I hope that wasn’t too much jargon for you to handle, but don’t worry because it’s all smooth sailing from here, especially since we’ve arrived at Son of Thriller! Believe it or not, there’s actually more to this trick than awkward gyrations. Throw a forward pass, but catch it without turning your hand over. Then throw it back out, but be careful because now that the yoyo is flipped over, it’ll want to turn sideways and blow raspberries at you. Keep up the rhythm and you’ve got the trick. The throw and catch by itself looks a bit too much like a nazi salute, hence the Thriller pose. A Wayne’s World “we’re not worthy” pose is also acceptable.
The next couple tricks are my answer to Ed’s snap start tricks, but instead of snap starts, they’re based on rolling starts. What’s unique about rolling starts is you can start a dead yoyo without touching it which opens up intriguing possibilities. The first, Cosby Resurrection, is an interesting case because it begins wound and is promptly killed before being brought back to life. “I brought you into this world, and i’ll take you out,” and then back into it. The meat of the trick is just a doubleon hook that you unravel and roll start out. I like it because you could throw it into a combo without breaking your rhythm. The second roll start trick is called Necrophilia because you’re playing with a dead yoyo. Mostly, anyway, because I do give it a tiny bit of spin so I can perform the laceration without the yoyo going wibbly wobbly. It will be much easier to practice that laceration with a long spinning yoyo if you wanted to try this trick out. The really difficult bit, however, is the dump onto the back string. We’re getting really close to kendama territory here, so use your knees. Also, any trick looks good if you punctuate it with a Rump Bump.
The last trick is my favorite of the video because it looks good, feels good, and I can hit it more consistently than I think I should be able to. It’s called Pete Townshend’s Magic Triangle. Oddly enough, the windmill jam at the beginning was not initially the Pete Townshend part. After the bowling toss, which has a Son of Thrilleresque trickiness, I perform a move I call a Pete Townshend. You can see the full version of that trick 54 seconds in to Sting Like a Butterfly. Your throwhand revolves around in the same direction, and it always felt like a mini version of Pete’s windmill to me. So after that I do a stylish straightstring redirect to achieve the spin direction needed for a split bottom stall. From there, I found that if I dismount/regen over my throwhand, suddenly I have a loop of slack to throw around. So I whip that bad boy around to my freefinger and simultaneously stall on the back string. In this hold, I discovered that I can pull the front loop through the back and bingo bango: false triangle! But this false triangle has a mutation that makes a stalled yo want to untwist. I let it, but carefully because if it spins too far, it’ll have too much momentum in the wrong direction. It needs to twist and stop. The next move is similar to a kickflip suicide, but it’s really more of a pop shuvit if we’re going to stick to the skateboard vernacular. Now comes the magic because I don’t recatch it in the same loop, but rather the tiny opening down by the yoyo. By hitting that spot, the triangle dissolves into a trapeze quite magically. If you’re trying it for yourself, you can also stick your freethumb into that little opening to reach a similar end if you can’t hit the pop shuvit, although this method is not nearly as magical. But either way, you must end the trick with wiggling “magic fingers”. It’s not right without it.

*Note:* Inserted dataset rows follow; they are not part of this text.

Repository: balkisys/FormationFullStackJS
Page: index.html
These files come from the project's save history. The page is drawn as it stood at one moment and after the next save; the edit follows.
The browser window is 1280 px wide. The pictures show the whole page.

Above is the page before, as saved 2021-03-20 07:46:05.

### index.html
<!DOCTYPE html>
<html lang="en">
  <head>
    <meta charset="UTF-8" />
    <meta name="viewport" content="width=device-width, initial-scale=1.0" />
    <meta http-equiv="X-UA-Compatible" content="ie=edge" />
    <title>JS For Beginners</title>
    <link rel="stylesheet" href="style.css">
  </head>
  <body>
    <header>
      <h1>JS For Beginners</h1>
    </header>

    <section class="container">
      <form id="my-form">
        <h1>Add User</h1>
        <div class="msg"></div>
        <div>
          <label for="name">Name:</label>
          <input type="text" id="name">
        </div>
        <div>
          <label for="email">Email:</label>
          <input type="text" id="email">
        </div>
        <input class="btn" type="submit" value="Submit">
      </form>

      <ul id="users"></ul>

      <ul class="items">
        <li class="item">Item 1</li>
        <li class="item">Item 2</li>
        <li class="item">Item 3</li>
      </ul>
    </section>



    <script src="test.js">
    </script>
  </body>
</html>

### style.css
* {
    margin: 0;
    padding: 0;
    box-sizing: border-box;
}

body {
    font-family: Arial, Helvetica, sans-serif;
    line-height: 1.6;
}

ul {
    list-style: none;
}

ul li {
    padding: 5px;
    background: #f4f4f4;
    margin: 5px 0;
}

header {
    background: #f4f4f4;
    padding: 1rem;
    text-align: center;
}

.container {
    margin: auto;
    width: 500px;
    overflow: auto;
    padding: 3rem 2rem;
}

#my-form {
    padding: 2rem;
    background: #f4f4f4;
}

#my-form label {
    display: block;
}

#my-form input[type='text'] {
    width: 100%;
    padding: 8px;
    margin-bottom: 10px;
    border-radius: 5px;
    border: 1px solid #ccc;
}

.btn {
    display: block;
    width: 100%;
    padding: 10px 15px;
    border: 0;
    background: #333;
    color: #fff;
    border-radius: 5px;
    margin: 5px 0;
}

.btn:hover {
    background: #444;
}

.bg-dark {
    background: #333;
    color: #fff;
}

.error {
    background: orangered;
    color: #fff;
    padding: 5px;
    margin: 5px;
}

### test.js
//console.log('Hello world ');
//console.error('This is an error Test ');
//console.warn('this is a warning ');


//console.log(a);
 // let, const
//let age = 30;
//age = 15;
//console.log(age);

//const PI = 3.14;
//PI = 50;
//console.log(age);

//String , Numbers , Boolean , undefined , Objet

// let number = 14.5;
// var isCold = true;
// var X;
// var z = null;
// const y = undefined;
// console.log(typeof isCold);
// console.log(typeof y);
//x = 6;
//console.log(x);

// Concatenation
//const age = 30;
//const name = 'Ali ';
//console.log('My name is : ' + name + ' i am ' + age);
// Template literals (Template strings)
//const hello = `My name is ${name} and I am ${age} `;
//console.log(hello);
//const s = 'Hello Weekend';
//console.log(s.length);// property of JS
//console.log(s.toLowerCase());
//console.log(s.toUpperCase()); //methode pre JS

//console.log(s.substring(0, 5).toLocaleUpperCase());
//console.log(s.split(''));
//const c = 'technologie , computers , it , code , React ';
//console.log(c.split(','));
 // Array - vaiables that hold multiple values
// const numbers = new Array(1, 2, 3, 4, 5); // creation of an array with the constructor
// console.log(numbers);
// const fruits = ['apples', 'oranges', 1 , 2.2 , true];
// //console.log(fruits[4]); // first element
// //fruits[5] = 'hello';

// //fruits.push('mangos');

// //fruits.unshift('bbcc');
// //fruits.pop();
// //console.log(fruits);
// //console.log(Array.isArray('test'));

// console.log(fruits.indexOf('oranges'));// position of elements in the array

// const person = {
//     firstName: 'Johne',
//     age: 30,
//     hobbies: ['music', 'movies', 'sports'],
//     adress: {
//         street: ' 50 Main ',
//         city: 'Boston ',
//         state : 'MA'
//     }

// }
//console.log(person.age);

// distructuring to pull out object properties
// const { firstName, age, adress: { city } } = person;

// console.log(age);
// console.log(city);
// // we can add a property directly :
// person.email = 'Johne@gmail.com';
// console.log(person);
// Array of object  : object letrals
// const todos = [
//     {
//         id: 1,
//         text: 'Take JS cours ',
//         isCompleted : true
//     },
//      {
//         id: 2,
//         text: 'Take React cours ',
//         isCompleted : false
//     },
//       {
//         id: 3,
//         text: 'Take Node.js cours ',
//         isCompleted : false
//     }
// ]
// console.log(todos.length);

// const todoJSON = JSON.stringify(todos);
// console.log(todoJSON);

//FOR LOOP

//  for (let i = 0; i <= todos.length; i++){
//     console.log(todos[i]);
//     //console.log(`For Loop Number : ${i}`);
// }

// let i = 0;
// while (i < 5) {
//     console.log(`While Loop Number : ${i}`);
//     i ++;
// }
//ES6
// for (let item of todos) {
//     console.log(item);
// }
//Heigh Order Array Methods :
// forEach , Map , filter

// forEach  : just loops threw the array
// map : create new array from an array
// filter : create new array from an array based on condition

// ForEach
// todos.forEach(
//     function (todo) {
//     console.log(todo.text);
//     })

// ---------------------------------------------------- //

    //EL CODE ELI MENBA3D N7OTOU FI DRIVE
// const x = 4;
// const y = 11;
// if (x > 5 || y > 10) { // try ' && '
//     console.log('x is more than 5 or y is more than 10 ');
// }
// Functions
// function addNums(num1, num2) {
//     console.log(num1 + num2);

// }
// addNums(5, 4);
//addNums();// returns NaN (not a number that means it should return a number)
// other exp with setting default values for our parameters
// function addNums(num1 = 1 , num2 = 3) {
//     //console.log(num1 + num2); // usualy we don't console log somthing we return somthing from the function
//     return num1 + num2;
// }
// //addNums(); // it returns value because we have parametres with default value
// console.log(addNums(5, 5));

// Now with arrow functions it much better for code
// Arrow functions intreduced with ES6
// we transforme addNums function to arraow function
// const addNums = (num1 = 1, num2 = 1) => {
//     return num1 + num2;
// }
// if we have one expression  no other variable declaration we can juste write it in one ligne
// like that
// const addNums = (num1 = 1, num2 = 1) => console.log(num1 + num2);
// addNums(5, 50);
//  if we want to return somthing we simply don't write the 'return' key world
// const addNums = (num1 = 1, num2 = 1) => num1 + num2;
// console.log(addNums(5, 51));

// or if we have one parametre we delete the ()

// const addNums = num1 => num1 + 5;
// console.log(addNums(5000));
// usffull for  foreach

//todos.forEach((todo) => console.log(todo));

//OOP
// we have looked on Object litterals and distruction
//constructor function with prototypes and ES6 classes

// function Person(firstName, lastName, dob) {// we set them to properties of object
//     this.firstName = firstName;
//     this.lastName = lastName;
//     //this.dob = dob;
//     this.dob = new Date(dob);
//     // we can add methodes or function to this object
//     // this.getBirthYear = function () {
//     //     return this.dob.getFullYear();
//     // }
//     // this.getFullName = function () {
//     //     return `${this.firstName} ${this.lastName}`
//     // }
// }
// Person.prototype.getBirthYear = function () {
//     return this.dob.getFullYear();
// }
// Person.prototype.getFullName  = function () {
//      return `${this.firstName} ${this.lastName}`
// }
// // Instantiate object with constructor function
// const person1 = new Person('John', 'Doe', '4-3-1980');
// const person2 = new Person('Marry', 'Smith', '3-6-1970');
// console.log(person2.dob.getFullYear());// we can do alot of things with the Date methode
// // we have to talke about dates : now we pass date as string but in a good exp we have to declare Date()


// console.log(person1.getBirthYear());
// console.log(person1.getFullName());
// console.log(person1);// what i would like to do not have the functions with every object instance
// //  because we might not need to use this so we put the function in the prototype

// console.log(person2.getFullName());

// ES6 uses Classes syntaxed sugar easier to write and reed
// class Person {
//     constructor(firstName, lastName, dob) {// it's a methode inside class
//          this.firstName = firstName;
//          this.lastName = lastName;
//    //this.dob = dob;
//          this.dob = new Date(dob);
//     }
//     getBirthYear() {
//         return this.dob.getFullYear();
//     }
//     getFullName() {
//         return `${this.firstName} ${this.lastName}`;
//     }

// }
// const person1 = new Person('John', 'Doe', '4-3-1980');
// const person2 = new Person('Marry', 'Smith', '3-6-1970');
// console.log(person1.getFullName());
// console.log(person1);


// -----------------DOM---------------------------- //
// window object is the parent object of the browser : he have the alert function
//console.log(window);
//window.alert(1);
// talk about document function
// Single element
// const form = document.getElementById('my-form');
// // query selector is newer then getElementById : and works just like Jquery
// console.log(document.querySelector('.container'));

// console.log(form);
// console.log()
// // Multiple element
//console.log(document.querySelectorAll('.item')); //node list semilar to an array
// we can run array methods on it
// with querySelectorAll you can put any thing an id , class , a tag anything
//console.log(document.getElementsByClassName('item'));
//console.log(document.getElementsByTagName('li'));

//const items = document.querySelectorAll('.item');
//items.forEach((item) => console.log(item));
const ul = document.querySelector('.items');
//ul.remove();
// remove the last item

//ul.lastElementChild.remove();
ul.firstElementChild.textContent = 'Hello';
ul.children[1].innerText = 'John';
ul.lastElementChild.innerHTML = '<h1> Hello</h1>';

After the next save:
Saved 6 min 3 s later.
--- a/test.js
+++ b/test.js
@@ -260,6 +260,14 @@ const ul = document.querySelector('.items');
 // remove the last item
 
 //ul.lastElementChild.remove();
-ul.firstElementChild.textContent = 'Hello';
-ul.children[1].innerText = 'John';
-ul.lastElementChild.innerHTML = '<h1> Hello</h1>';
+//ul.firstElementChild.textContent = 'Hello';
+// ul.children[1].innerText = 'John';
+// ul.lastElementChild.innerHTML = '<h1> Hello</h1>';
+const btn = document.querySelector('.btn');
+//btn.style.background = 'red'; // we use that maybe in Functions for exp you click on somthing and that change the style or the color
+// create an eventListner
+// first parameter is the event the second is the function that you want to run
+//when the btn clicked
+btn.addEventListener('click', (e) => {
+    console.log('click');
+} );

And there you have it! The Lepidopterist scrupulously analyzed in hopes that it gives you an idea of what’s going on between my hands, a string, and that hunk of plastic at the end. And hopefully I’ve given some of you a couple ideas to toy around with and make your own. Ed and/or Drew will be back next week I’m sure with plenty of tales to tell from Worlds. Thanks for reading all you afixionados out there!